*** Input data ***

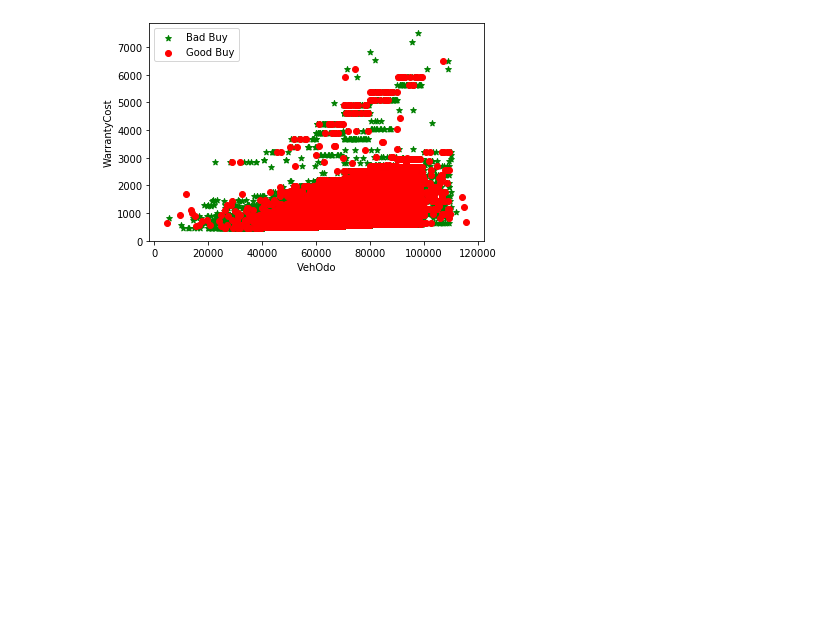
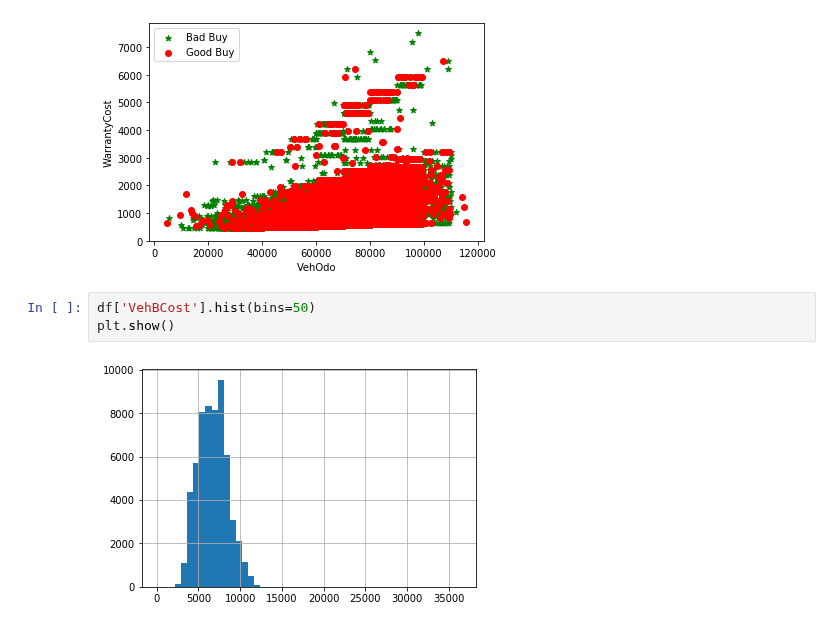
Before and after one commit to andybbruno/DataMining, a Jupyter notebook: DataUnderstanding.ipynb, the cells around one changed output. Cells and saved outputs as stored; diff of their text form; blank space fills up the shorter version.

Commit message:
diagrammi a caso

```diff
--- a/DataUnderstanding.ipynb
+++ b/DataUnderstanding.ipynb
@@ -316,3 +316,8 @@ plt.legend()
 plt.show()
 # %% [output]
 [figure]
+# %%
+df['VehBCost'].hist(bins=50)
+plt.show()
+# %% [output]
+[figure, added]
```
Also changed, not shown: parts of 4 cells of this notebook.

*** End of Input data ***

* **What the task requires**
A bare number is the whole answer: how many lines in the entries contain "cells"?

* **Exercise result**
2